It’s been a while since I’ve written anything on here. This is because I got lazy although I could have easily blamed the heightened levels of media censoring the state government are getting up to these days. Yesterday was the perfect storm for a good old censoring, what with the Nobel Peace Prize (not sure if the ‘peace’ and the ‘prize’ earn a capital letter but just in case) being presented to a Chinese dissident, it being National Human Rights Day (again with the ‘day’) and the small matter of WikiLeaks lifting the skirt of global diplomacy on a daily basis. So, on top of facebook and youtube being banned, every international news site has been blocked including the BBC, the Guardian and any other newspaper you care to mention. And of course, this blog. But anyway, where there’s a will there’s a way, so here I am.
I gave one of my classes a test this week where one of the questions was, “What does your grandmother look like?” Answers were varied and mostly to the point. “My grandmother looks like a farmer.” Wrote Bob diplomatically. The truth is she probably was a farmer back in the day. “My grandmother looks like an old bag.” Wrote Mary Chu, unaware we actually use this as a genuine granny-based insult. Poor old Sam didn’t quite grasp the concept of the simile, writing neatly, “My grandmother looks like a slide.” Even upon translation into his native tongue he still thought this was a perfectly legitimate answer. Other answers compared their dear nans to frogs, cows and my personal favourite, “A smart man.”

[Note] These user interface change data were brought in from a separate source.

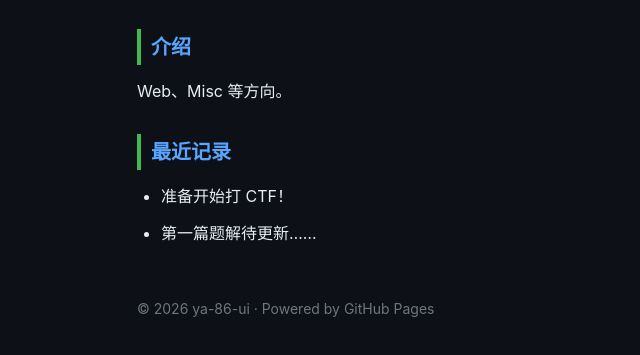
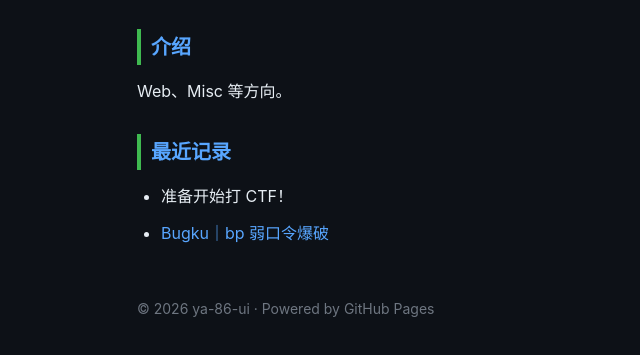
Before and after one commit to ya-86-ui/ya-86-ui.github.io, a plain HTML site: page index.html in a window 1280 px wide. Shown: the part 141-496 px from the top of the page, without its empty margins (123-763 px from the left). Drawn offline with Linux system fonts and the light colour scheme.

Commit message:
Update recent records list in index.html

```diff
--- a/index.html
+++ b/index.html
@@ -65,7 +65,7 @@
     <h2>最近记录</h2>
     <ul>
       <li>准备开始打 CTF！</li>
-      <li>第一篇题解待更新……</li>
+      <li><a href=" ">Bugku｜bp 弱口令爆破</a ></li>
     </ul>
 
     <footer>
```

Met another strange Shanghai local this week, not far removed from the ladyboy mentioned previously. He was dressed in a zebra print jacket, more bangles than Prince and shoes he nicked from Flash Gordon. To top it all off he was sporting a peaked green Robin Hood hat that Robin Hood would’ve been bullied for wearing. He began amiably enough, approaching me and some American friends with the opening, “Hello, nice to meet you, kiss my hand!” Upon refusal he shrieked, “Well fuck you then!” Upon hostility he replied, “Oh, I’m sorry, I apologise, please kiss my hand.” Upon refusal he returned to the second line. This conversation ended with us running down the road chanting “Ruffio! Ruffio!” while he stood on the street corner shaking his fists and screaming. It was very, very strange.
Finally, my flatmate and I manned up and bought a Wii. Obviously because we’re in China it came with a hard drive loaded with forty games (very legal) and new ones can be uploaded for the princely sum of 50p. Our favourite game? Mario Strikers. Fifa can suck on a chain chomp, this game is the nuts!